Painting The Intake Manifold On BMW E30 3 Series

Jared Fenton

Difficulty Level: 2
Difficulty scale: Adding air to your tires is level one
Rebuilding a BMW Motor is level ten

     This article is the one in a series that will be released in conjunction with Wayne's upcoming book, 101 Projects for Your BMW 3-Series.  The book will be 256 pages of full color projects detailing everything from performance mods to timing the camshafts.   With more than 350+ full-color glossy photos accompanying extensive step-by-step procedures, this book should be a staple in any 3-Series owner's collection.  See The Official Book Website for more details.  The book is due out in October 2005.   

[click to enlarge]

 

 

     In this continuing article on detailing your engine compartment, I will go over the steps involved with removing and painting the intake manifold on the BMW E30 3 Series. We will be using my E30 325is as the car in question, however this article applies to all cars in general.

     One thing that most BMW owners like to do is keep the engine compartment as clean and detailed as possible. In the case of E30 models, this can prove challenging. An easy step in making your engine shine is to paint the intake manifold. This gives a nice finishing touch to the engine compartment, and if you are like me, gives you a sense of pride when you open the hood.
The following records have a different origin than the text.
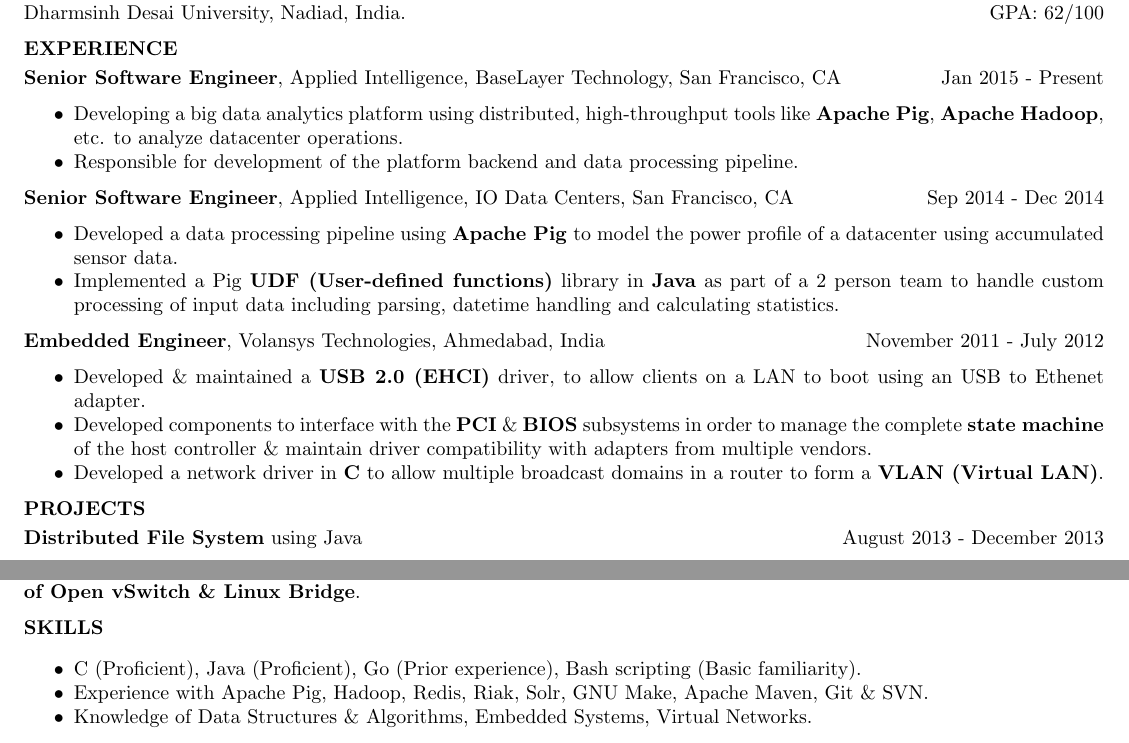
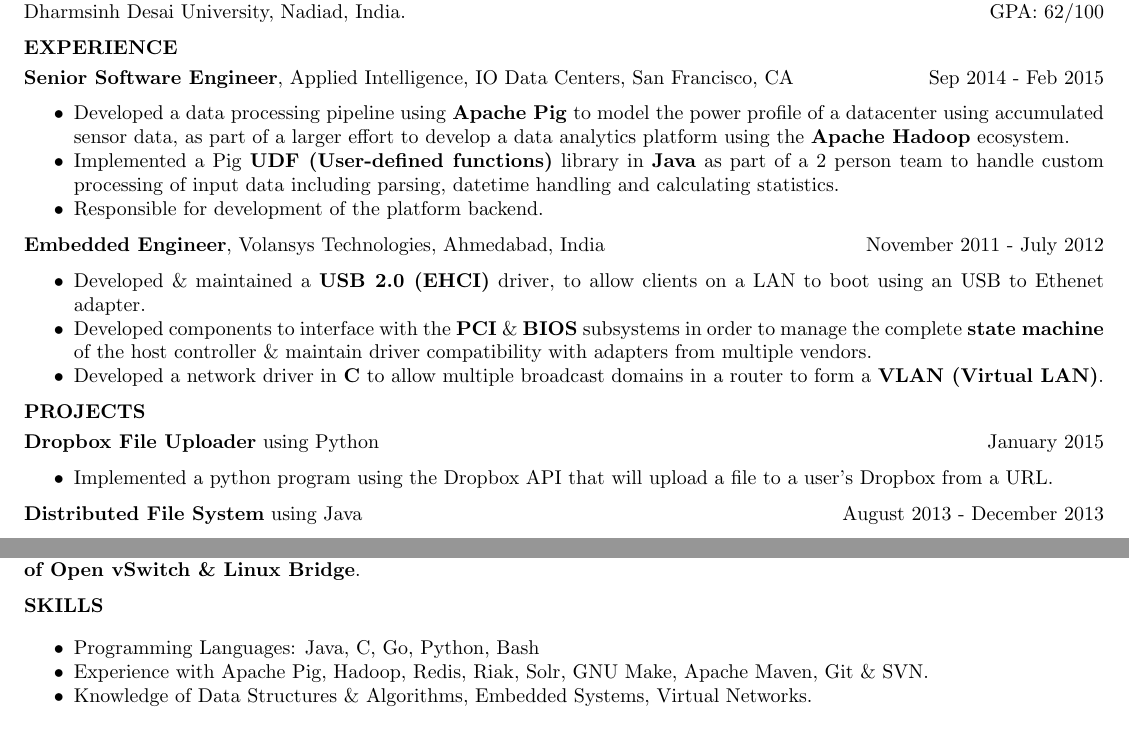
Before and after one commit to vivitsu/Resume, a LaTeX CV (src/resume.tex): two parts of the page, joined at a grey line, cut so that both start at the same text. Compiled offline with pdfLaTeX.

Commit message:
updated experience and added drobox uploader project

```diff
--- a/src/resume.tex
+++ b/src/resume.tex
@@ -48,20 +48,15 @@
 \textbf{EXPERIENCE}
 \smallskip
 \newline
-\textbf{Senior Software Engineer}, Applied Intelligence, BaseLayer Technology, San Francisco, CA \hfill Jan 2015 - Present
-\begin{itemize}
-    \item Developing a big data analytics platform using distributed, high-throughput tools
-like \textbf{Apache Pig}, \textbf{Apache Hadoop}, etc. to analyze datacenter operations.
-    \item Responsible for development of the platform backend and data processing pipeline.
-\end{itemize}
-
-\textbf{Senior Software Engineer}, Applied Intelligence, IO Data Centers, San Francisco, CA \hfill Sep 2014 - Dec 2014
+\textbf{Senior Software Engineer}, Applied Intelligence, IO Data Centers, San Francisco, CA \hfill Sep 2014 - Feb 2015
 \begin{itemize}
     \item Developed a data processing pipeline using \textbf{Apache Pig} to model
-the power profile of a datacenter using accumulated sensor data.
+the power profile of a datacenter using accumulated sensor data, as part of a larger effort to develop a data analytics
+platform using the \textbf{Apache Hadoop} ecosystem.
     \item Implemented a Pig \textbf{UDF (User-defined functions)} library in \textbf{Java} as part of a 2 person team
 to handle custom processing of input data including parsing, datetime handling and
 calculating statistics.
+    \item Responsible for development of the platform backend.
 \end{itemize}
 
 \textbf{Embedded Engineer}, Volansys Technologies, Ahmedabad, India \hfill November 2011 - July 2012
@@ -88,7 +83,15 @@
 \smallskip
 \newline
 %---------------------
-%	PROJECT - 1
+%	PROJECT - 6
+%---------------------
+\textbf{Dropbox File Uploader} using Python \hfill January 2015
+\begin{itemize}
+    \item Implemented a python program using the Dropbox API that will upload a file to a user's Dropbox
+from a URL.
+\end{itemize}
+%---------------------
+%	PROJECT - 5
 %---------------------
 \textbf{Distributed File System} using Java \hfill August 2013 - December 2013
 \begin{itemize}
@@ -160,7 +163,7 @@
 \textbf{SKILLS}
 \smallskip
 \begin{itemize}
-    \item C (Proficient), Java (Proficient), Go (Prior experience), Bash scripting (Basic familiarity).
+    \item Programming Languages: Java, C, Go, Python, Bash
     \item Experience with Apache Pig, Hadoop, Redis, Riak, Solr, GNU Make, Apache Maven, Git \& SVN.
     \item Knowledge of Data Structures \& Algorithms, Embedded Systems, Virtual Networks.
 \end{itemize}
```
Also changed, not shown: bin/resume.pdf, src/resume.tex (6 more changed lines).
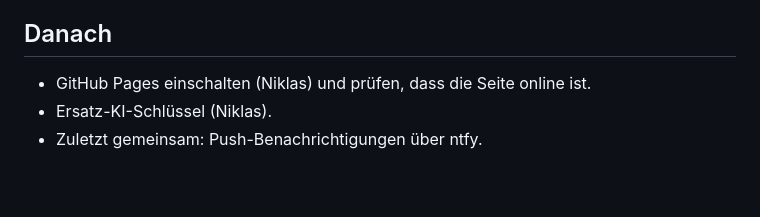
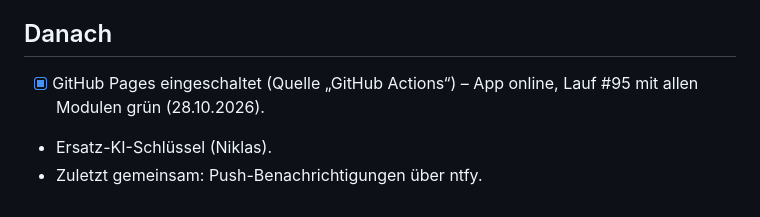
Before and after one commit to sneaxx141108-gif/bvb09, a Markdown page: ENTWICKLUNG.md, the part around the change. Drawn GitHub-style.

```diff
--- a/ENTWICKLUNG.md
+++ b/ENTWICKLUNG.md
@@ -49,6 +49,6 @@ erledigte abhaken, danach committen und pushen (siehe `CLAUDE.md`).
 
 ## Danach
 
-- GitHub Pages einschalten (Niklas) und prüfen, dass die Seite online ist.
+- [x] GitHub Pages eingeschaltet (Quelle „GitHub Actions“) – App online, Lauf #95 mit allen Modulen grün (28.10.2026).
 - Ersatz-KI-Schlüssel (Niklas).
 - Zuletzt gemeinsam: Push-Benachrichtigungen über ntfy.
```
Also changed, not shown: CLAUDE.md (+4 -1 lines).
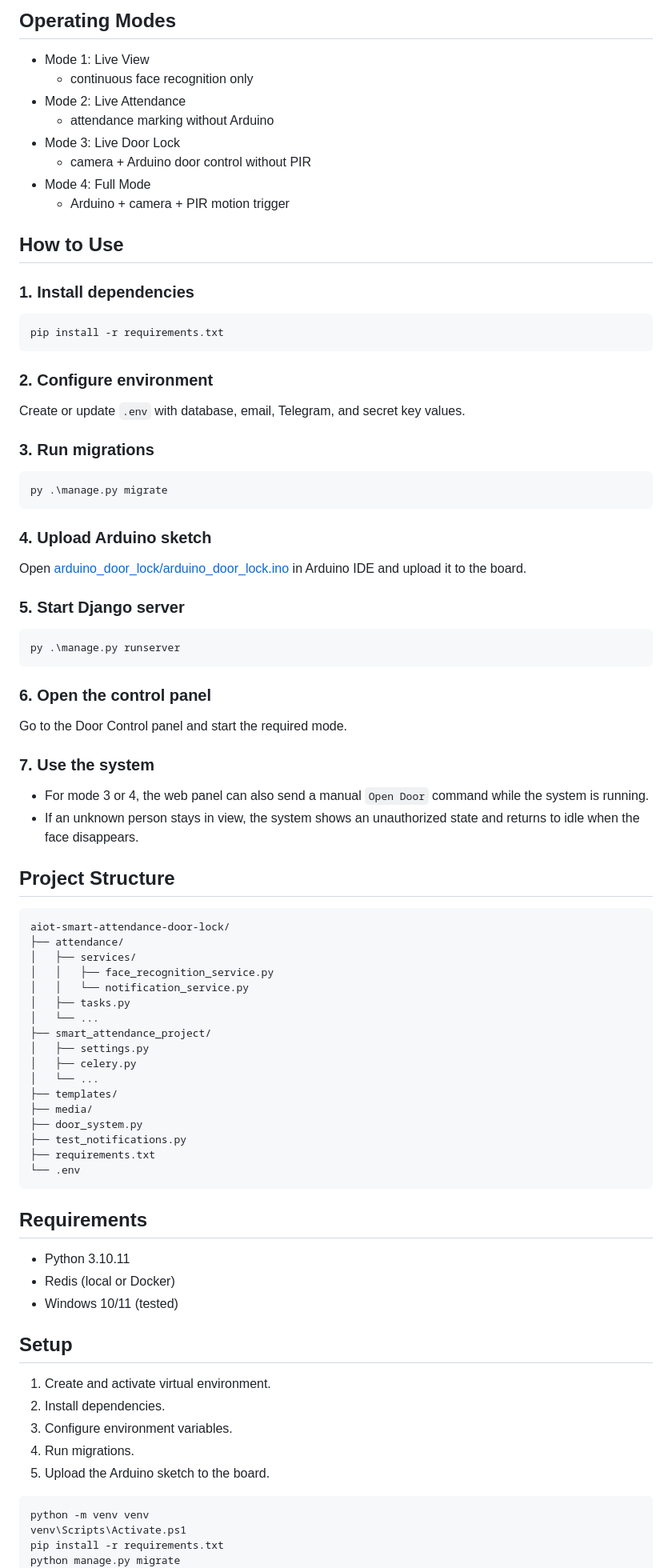
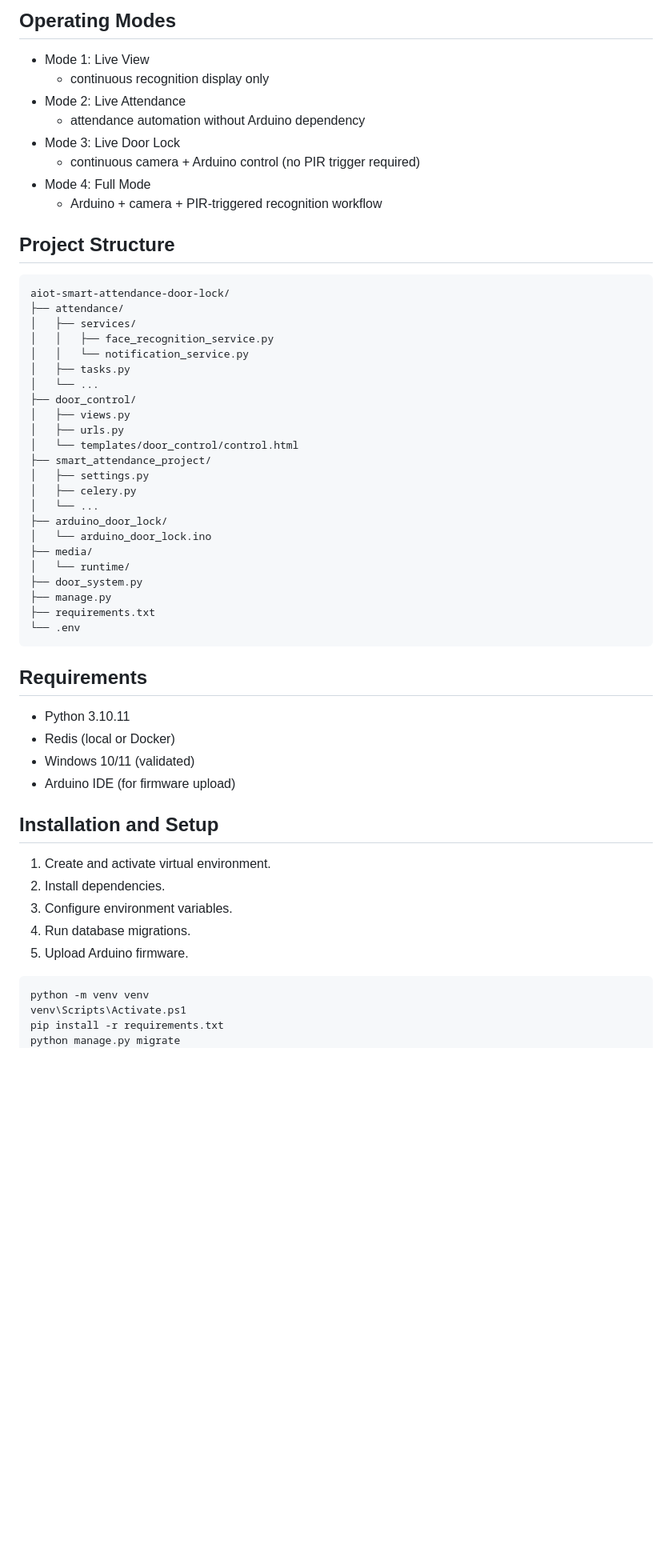
Before and after one commit to rizwansakhawat/aiot-smart-attendance-door-lock, a Markdown page: README.md, the part around one of its changes. Shown at 80% size. Drawn GitHub-style; blank space fills up the shorter version.

````diff
--- a/README.md
+++ b/README.md
@@ -62,50 +70,13 @@ Serial commands used by the project:
 ## Operating Modes
 
 - Mode 1: Live View
-	- continuous face recognition only
+	- continuous recognition display only
 - Mode 2: Live Attendance
-	- attendance marking without Arduino
+	- attendance automation without Arduino dependency
 - Mode 3: Live Door Lock
-	- camera + Arduino door control without PIR
+	- continuous camera + Arduino control (no PIR trigger required)
 - Mode 4: Full Mode
-	- Arduino + camera + PIR motion trigger
-
-## How to Use
-
-### 1. Install dependencies
-
-```powershell
-pip install -r requirements.txt
-```
-
-### 2. Configure environment
-
-Create or update `.env` with database, email, Telegram, and secret key values.
-
-### 3. Run migrations
-
-```powershell
-py .\manage.py migrate
-```
-
-### 4. Upload Arduino sketch
-
-Open [arduino_door_lock/arduino_door_lock.ino](arduino_door_lock/arduino_door_lock.ino) in Arduino IDE and upload it to the board.
-
-### 5. Start Django server
-
-```powershell
-py .\manage.py runserver
-```
-
-### 6. Open the control panel
-
-Go to the Door Control panel and start the required mode.
-
-### 7. Use the system
-
-- For mode 3 or 4, the web panel can also send a manual `Open Door` command while the system is running.
-- If an unknown person stays in view, the system shows an unauthorized state and returns to idle when the face disappears.
+	- Arduino + camera + PIR-triggered recognition workflow
 
 ## Project Structure
 
@@ -117,14 +88,20 @@ aiot-smart-attendance-door-lock/
 │   │   └── notification_service.py
 │   ├── tasks.py
 │   └── ...
+├── door_control/
+│   ├── views.py
+│   ├── urls.py
+│   └── templates/door_control/control.html
 ├── smart_attendance_project/
 │   ├── settings.py
 │   ├── celery.py
 │   └── ...
-├── templates/
+├── arduino_door_lock/
+│   └── arduino_door_lock.ino
 ├── media/
+│   └── runtime/
 ├── door_system.py
-├── test_notifications.py
+├── manage.py
 ├── requirements.txt
 └── .env
 ```
@@ -133,15 +110,16 @@ aiot-smart-attendance-door-lock/
 
 - Python 3.10.11
 - Redis (local or Docker)
-- Windows 10/11 (tested)
+- Windows 10/11 (validated)
+- Arduino IDE (for firmware upload)
 
-## Setup
+## Installation and Setup
 
 1. Create and activate virtual environment.
 2. Install dependencies.
 3. Configure environment variables.
-4. Run migrations.
-5. Upload the Arduino sketch to the board.
+4. Run database migrations.
+5. Upload Arduino firmware.
 
 ```powershell
 python -m venv venv
````
Also changed, not shown: other parts of README.md (+101 -118 lines).
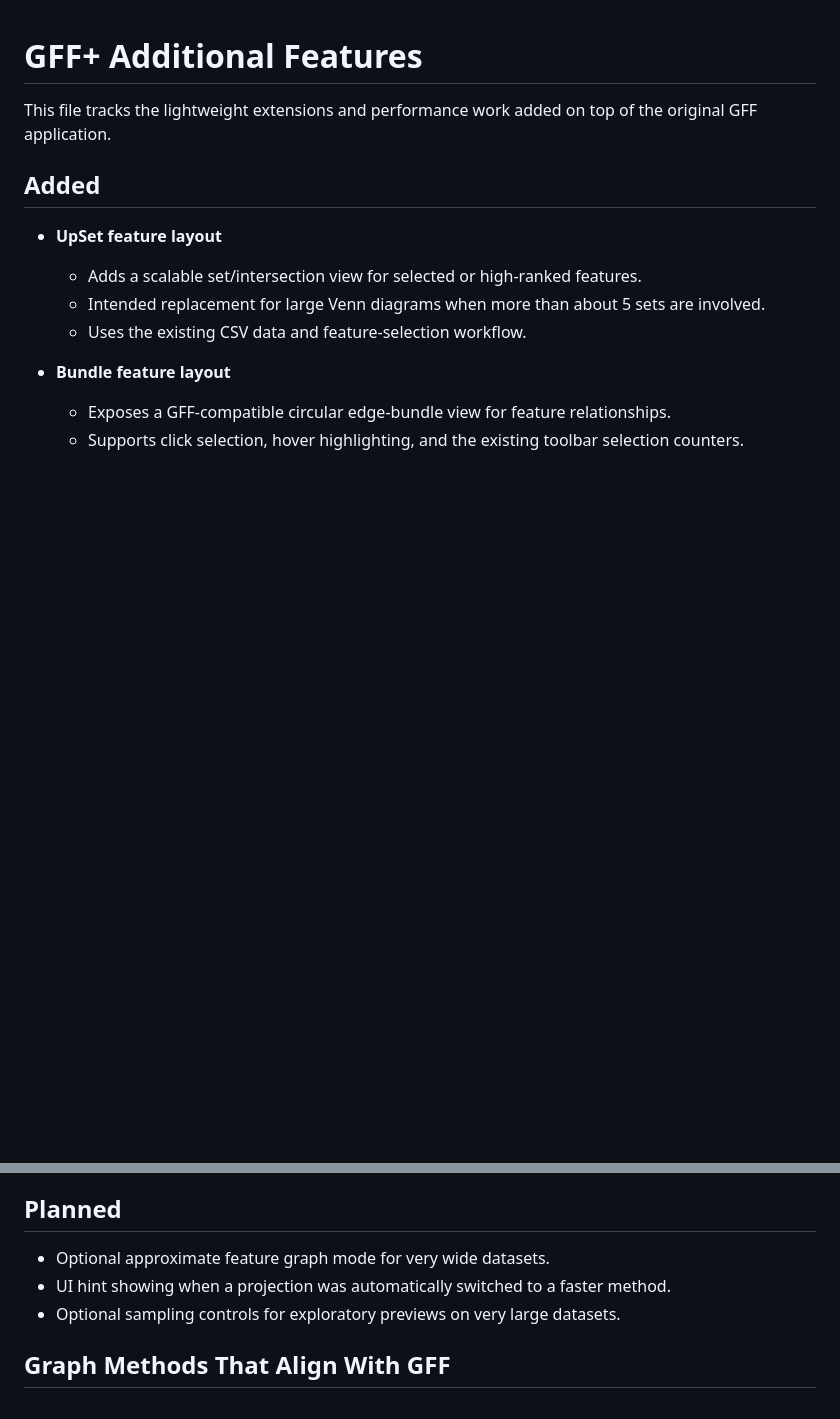
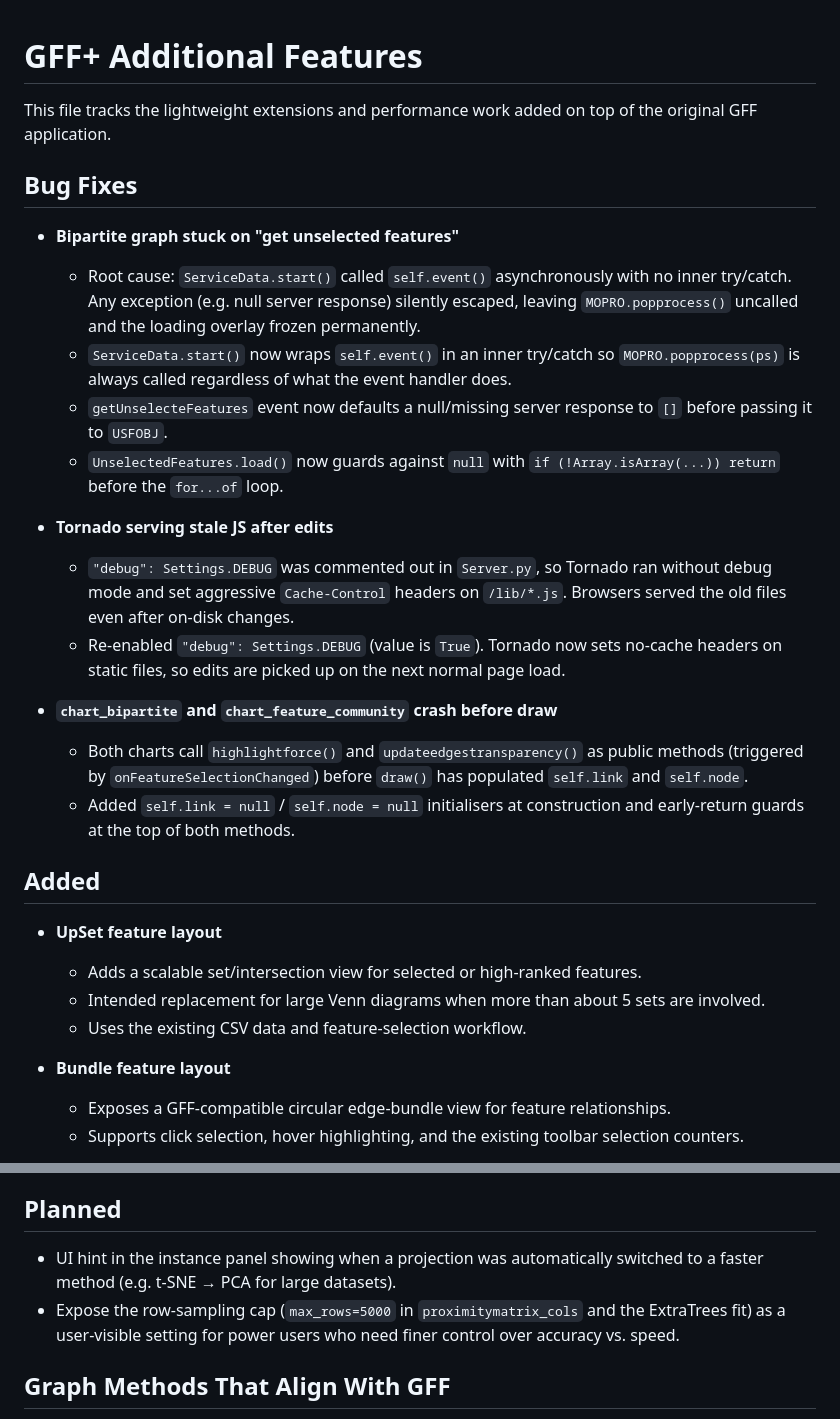
Before and after one commit to HaseebYounis1/GFFPlus, a Markdown page: additional_features_gffPlus.md, 2 parts joined by grey strips. Rendered like a GitHub page; blank space fills up the shorter version.

```diff
--- a/additional_features_gffPlus.md
+++ b/additional_features_gffPlus.md
@@ -1,6 +1,36 @@
 # GFF+ Additional Features
 
 This file tracks the lightweight extensions and performance work added on top of the original GFF application.
+
+## Bug Fixes
+
+- **Bipartite graph stuck on "get unselected features"**
+  - Root cause: `ServiceData.start()` called `self.event()` asynchronously with
+    no inner try/catch. Any exception (e.g. null server response) silently
+    escaped, leaving `MOPRO.popprocess()` uncalled and the loading overlay
+    frozen permanently.
+  - `ServiceData.start()` now wraps `self.event()` in an inner try/catch so
+    `MOPRO.popprocess(ps)` is always called regardless of what the event handler
+    does.
+  - `getUnselecteFeatures` event now defaults a null/missing server response to
+    `[]` before passing it to `USFOBJ`.
+  - `UnselectedFeatures.load()` now guards against `null` with
+    `if (!Array.isArray(...)) return` before the `for...of` loop.
+
+- **Tornado serving stale JS after edits**
+  - `"debug": Settings.DEBUG` was commented out in `Server.py`, so Tornado ran
+    without debug mode and set aggressive `Cache-Control` headers on `/lib/*.js`.
+    Browsers served the old files even after on-disk changes.
+  - Re-enabled `"debug": Settings.DEBUG` (value is `True`). Tornado now sets
+    no-cache headers on static files, so edits are picked up on the next
+    normal page load.
+
+- **`chart_bipartite` and `chart_feature_community` crash before draw**
+  - Both charts call `highlightforce()` and `updateedgestransparency()` as
+    public methods (triggered by `onFeatureSelectionChanged`) before `draw()`
+    has populated `self.link` and `self.node`.
+  - Added `self.link = null` / `self.node = null` initialisers at construction
+    and early-return guards at the top of both methods.
 
 ## Added
 
@@ -72,9 +102,11 @@ This file tracks the lightweight extensions and performance work added on top of
 
 ## Planned
 
-- Optional approximate feature graph mode for very wide datasets.
-- UI hint showing when a projection was automatically switched to a faster method.
-- Optional sampling controls for exploratory previews on very large datasets.
+- UI hint in the instance panel showing when a projection was automatically
+  switched to a faster method (e.g. t-SNE → PCA for large datasets).
+- Expose the row-sampling cap (`max_rows=5000` in `proximitymatrix_cols` and
+  the ExtraTrees fit) as a user-visible setting for power users who need finer
+  control over accuracy vs. speed.
 
 ## Graph Methods That Align With GFF
 
```
Also changed, not shown: optimization_changes.md (+67 -0 lines).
     The first step is to disconnect the battery of the car. We will be working around fuel injection components. There is a potential danger of sending spikes through the fuel injection system as well as raw fuel that could ignite from a random spark. Take caution anytime you are working around fuel.

     In order to paint the manifold, I recommend removing it completely from the engine. This will ensure that you can paint every surface of the manifold without fear of overspray. While it is possible to paint the manifold installed, I found that to do it the right way, it must come off. , Now look at the driver's side of the engine down by the air cleaner. You will see the Air Mass Sensor bolted to the air box. One the other end of the sensor, there is a hose clamp that holds the intake air boot to the sensor. Loosen the hose clamp and carefully pull the air boot off the sensor. (Note: you may find it easier to remove the boot by taking out the air box completely. Unplug the air sensor, and just remove the two 10mm nuts holding to the bracket and pull it out.) Now look at the top of the air boot. You will see two fittings looking from the top. On the left side is the fitting for the idle control valve. On the right side is the vacuum attachment for the power brakes. Start out on the right side and loosen the hose clamp holding the brake fitting into the intake air boot. Now, on the right side, disconnect the electrical connector from the idle control valve, and remove the rubber strap holding the valve to the bracket. Now look at the other vacuum hose off the valve. We will simultaneously have to pull the valve out of both hoses. You may need to use a bit of force, however it will just pop out. If it hasn't already come off, remove the vacuum hose going from the control valve onto the throttle body fitting.

     With all the fittings out of the intake air boot, now loosen the hose clamp holding the boot to the throttle body. Now take the boot off. Before you continue, inspect the intake air boot for cracks. This is a common location for vacuum leaks. If you see any cracks or holes in the boot, replace it with a new one. Pelican carries these boots for $12.67. Now, look down under the throttle body. You will notice a vacuum hose attached to the throttle body, this is part of the emission control system. You should be able to just pull this hose off.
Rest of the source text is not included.